Drew: We like to think that the truth in an unstoppable force, that its discovery is inevitable. It’s a comforting thought, and may very well be true over the long-run, but heaven knows it can be effectively obfuscated in the short term. This is exactly what Doreen finds herself up against in the depressingly timely Unbeatable Squirrel Girl 20, as Melissa Morbeck attempts to frame her for her own crimes. Ryan North and Erica Henderson pack the issue with enough parallels to the 2016 election to make the familiarity sting, but manage to keep it just as packed with jokes, maintaining their distinctive levity, even as things look their bleakest.

Continue reading

The Unbeatable Squirrel Girl 16

unbeatable-squirrel-girl-16

Today, Drew and Taylor are discussing The Unbeatable Squirrel Girl 16, originally released January 11th, 2017. As always, this article contains SPOILERS.

Drew: Part of Marvel’s brand is using vague, subjectively defined adjectives in the titles of their comics.
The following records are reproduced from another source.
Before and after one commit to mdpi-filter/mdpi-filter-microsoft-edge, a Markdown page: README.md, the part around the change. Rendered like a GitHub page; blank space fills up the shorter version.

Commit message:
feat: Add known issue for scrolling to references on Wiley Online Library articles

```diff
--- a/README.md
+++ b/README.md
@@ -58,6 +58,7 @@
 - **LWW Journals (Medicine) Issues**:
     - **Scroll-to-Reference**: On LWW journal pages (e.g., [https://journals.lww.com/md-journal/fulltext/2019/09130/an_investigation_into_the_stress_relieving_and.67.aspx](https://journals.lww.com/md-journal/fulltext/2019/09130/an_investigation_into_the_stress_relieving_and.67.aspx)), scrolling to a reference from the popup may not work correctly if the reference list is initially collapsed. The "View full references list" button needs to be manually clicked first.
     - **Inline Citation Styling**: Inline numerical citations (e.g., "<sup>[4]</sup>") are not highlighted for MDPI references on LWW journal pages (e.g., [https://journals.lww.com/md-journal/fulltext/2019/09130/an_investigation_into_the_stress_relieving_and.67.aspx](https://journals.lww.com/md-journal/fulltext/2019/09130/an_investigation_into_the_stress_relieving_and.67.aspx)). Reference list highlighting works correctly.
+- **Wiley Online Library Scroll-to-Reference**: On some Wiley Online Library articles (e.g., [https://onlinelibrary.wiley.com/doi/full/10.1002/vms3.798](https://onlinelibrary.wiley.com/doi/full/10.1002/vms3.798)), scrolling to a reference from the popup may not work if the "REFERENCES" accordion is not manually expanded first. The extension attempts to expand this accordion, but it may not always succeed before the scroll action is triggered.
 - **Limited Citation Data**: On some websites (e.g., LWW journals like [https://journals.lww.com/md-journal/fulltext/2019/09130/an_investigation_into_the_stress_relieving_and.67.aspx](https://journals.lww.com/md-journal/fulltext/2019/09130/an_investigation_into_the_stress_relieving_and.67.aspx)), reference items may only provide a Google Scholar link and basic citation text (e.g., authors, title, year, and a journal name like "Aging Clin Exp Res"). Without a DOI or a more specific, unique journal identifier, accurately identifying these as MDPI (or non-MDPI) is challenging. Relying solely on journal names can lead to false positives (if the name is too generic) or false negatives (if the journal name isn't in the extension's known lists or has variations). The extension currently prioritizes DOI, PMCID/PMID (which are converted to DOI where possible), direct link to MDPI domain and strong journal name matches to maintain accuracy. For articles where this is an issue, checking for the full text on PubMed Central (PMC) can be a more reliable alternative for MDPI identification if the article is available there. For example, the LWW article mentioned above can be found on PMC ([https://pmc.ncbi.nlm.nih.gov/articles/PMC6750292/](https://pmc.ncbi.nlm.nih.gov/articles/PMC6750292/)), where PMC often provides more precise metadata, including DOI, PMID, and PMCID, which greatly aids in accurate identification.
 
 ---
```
Words like “Amazing,” “Astonishing,” or “Totally Awesome” don’t hold any absolute value, so ultimately don’t really mean anything. “Unbeatable” is different. “Unbeatable” is absolute. What’s “Totally Awesome” today may not be tomorrow (and vice versa), but whether a thing can or cannot be beaten is timeless in its objectivity. In this way, Squirrel Girl’s defining quality stretches across time, meaning we’ll always be able to recognize her, whether we’re looking into the past or the future. That idea is at the heart of Unbeatable Squirrel Girl 16, an anniversary issue that reminds us that, whatever life throws at Doreen Green, she can always beat it. Continue reading